Change detection outputs:
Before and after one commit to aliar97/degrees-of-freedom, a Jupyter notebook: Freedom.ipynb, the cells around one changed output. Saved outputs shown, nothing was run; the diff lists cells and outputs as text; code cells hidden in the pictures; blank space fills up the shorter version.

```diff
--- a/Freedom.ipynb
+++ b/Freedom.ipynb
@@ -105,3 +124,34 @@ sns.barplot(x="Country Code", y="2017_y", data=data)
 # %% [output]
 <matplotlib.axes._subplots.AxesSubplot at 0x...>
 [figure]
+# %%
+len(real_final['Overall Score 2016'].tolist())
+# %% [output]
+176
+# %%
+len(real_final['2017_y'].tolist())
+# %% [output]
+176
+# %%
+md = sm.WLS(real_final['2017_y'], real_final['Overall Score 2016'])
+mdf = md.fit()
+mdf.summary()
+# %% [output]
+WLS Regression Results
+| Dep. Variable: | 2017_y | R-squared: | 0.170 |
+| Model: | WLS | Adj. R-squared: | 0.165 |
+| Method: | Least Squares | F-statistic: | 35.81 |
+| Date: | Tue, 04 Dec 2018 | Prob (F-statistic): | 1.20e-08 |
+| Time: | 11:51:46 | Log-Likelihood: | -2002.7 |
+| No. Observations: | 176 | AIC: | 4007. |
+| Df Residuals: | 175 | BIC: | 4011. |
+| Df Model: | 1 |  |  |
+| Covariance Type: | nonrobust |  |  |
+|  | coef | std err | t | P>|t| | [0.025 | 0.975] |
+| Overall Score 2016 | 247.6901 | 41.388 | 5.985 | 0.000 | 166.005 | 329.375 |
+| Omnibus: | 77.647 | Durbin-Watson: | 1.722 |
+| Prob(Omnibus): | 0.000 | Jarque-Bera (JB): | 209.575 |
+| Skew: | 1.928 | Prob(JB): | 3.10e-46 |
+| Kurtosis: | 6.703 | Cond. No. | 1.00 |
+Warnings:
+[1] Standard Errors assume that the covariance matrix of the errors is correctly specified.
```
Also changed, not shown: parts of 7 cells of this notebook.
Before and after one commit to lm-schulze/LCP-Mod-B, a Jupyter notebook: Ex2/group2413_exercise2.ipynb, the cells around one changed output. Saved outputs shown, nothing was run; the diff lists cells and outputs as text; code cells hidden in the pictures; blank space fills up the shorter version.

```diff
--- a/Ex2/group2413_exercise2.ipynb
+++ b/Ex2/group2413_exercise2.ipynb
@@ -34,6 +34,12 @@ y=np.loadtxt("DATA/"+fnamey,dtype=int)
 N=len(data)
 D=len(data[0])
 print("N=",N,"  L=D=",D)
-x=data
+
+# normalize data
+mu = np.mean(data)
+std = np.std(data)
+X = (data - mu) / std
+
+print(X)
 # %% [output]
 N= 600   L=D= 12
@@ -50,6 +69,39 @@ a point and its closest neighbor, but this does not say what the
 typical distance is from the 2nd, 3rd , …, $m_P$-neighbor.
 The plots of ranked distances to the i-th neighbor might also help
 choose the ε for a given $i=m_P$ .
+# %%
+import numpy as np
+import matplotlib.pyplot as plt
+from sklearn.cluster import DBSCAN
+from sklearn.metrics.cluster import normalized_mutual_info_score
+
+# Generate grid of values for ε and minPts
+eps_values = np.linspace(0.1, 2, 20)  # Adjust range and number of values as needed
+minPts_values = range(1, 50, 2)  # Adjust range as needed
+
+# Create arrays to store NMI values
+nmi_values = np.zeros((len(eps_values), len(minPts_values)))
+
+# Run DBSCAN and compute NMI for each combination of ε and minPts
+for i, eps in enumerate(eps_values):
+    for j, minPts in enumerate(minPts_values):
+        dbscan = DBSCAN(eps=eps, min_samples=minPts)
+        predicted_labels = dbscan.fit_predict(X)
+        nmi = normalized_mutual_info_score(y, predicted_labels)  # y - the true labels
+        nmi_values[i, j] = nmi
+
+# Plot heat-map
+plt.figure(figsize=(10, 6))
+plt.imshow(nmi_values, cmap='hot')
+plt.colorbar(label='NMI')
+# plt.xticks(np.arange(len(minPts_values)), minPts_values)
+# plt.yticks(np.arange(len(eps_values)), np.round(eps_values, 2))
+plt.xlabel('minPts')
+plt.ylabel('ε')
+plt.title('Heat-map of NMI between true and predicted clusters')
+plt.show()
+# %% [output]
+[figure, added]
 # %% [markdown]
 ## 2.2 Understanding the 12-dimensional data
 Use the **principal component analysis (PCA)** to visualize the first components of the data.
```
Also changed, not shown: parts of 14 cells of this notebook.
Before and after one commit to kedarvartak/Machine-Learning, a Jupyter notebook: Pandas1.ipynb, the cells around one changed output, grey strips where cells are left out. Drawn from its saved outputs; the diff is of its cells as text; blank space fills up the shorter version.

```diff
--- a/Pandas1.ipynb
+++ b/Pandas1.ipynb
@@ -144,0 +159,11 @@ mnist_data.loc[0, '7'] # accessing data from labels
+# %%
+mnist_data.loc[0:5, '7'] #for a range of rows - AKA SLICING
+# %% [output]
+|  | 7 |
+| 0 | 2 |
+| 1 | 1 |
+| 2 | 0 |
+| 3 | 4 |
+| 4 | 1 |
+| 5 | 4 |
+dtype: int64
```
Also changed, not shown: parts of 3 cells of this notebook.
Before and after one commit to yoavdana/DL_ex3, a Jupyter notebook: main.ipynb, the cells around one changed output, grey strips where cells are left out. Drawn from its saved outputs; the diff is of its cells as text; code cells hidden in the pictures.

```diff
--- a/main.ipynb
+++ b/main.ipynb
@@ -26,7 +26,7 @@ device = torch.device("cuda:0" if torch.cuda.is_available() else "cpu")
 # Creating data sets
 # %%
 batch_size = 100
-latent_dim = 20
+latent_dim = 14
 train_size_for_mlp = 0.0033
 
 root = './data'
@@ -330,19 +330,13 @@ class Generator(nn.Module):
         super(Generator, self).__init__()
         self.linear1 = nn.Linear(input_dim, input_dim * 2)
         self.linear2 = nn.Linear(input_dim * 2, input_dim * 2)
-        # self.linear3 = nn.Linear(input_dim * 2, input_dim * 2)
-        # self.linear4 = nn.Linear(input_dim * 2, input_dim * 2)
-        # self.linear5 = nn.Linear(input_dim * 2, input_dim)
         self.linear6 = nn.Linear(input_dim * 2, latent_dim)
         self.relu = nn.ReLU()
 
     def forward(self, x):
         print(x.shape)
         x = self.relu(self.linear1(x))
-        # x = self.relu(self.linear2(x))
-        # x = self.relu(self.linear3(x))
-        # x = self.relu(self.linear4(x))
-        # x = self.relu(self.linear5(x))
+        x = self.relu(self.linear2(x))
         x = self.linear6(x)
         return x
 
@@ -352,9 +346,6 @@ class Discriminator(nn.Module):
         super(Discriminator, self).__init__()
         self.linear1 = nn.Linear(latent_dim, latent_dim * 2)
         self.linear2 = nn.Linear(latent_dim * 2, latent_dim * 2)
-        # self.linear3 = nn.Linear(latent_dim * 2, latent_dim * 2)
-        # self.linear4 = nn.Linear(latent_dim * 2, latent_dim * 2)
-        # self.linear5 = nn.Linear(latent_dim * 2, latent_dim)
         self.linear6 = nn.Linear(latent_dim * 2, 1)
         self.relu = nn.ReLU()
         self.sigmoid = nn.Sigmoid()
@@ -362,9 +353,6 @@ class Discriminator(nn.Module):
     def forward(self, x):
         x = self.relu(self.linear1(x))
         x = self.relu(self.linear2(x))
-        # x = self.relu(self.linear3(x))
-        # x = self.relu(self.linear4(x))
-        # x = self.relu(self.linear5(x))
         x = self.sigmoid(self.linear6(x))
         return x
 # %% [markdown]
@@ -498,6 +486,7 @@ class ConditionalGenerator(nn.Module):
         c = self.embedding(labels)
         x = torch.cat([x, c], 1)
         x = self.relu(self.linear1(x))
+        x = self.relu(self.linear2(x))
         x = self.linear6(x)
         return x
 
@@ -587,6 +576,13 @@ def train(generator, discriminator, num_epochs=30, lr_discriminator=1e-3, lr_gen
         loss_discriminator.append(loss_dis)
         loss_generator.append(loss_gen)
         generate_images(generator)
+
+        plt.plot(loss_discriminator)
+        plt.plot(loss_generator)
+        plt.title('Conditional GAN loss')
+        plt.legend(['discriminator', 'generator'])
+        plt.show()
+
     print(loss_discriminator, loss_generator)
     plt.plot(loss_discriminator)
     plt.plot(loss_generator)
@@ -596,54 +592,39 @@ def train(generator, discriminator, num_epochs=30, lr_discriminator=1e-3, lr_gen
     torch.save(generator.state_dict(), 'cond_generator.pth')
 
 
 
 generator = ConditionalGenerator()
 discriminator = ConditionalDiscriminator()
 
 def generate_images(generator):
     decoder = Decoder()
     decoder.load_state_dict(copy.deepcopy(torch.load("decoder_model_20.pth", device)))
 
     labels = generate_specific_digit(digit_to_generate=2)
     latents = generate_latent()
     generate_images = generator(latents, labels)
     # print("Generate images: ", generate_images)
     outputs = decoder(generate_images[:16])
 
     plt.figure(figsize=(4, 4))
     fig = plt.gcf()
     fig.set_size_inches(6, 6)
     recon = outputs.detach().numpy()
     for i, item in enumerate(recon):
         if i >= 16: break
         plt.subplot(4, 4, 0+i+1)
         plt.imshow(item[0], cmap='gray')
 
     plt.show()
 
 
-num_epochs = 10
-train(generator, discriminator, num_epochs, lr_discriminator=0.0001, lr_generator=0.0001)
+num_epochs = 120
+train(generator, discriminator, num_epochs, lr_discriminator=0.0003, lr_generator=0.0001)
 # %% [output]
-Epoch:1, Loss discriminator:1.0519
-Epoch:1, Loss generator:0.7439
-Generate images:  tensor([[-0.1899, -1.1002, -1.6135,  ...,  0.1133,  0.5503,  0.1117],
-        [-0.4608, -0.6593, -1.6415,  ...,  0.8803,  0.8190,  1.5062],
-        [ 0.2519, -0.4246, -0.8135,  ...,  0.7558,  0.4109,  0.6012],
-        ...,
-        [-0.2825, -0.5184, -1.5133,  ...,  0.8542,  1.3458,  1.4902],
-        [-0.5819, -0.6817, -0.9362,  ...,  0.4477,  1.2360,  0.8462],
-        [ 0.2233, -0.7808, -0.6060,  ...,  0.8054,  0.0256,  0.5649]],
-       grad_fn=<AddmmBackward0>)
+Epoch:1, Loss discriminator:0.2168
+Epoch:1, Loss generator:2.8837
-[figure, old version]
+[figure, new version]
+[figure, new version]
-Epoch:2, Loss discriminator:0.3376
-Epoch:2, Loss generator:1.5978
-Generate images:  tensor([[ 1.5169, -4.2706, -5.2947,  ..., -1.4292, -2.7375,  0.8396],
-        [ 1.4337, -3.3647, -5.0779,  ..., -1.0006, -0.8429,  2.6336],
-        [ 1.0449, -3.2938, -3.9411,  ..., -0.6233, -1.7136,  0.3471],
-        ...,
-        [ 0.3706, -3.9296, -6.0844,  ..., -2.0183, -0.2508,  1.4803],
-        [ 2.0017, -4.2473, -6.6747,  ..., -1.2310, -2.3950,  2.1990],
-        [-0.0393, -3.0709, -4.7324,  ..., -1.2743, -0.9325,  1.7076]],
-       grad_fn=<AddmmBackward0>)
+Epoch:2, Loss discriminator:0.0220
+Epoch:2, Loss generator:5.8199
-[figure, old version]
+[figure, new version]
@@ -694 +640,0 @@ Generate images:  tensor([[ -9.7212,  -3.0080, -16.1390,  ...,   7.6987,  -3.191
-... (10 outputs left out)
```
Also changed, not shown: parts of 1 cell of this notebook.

**Your goal**
Go through the entries and copy each line holding the string "append".

**Output below**
         loss_discriminator.append(loss_dis)
         loss_generator.append(loss_gen)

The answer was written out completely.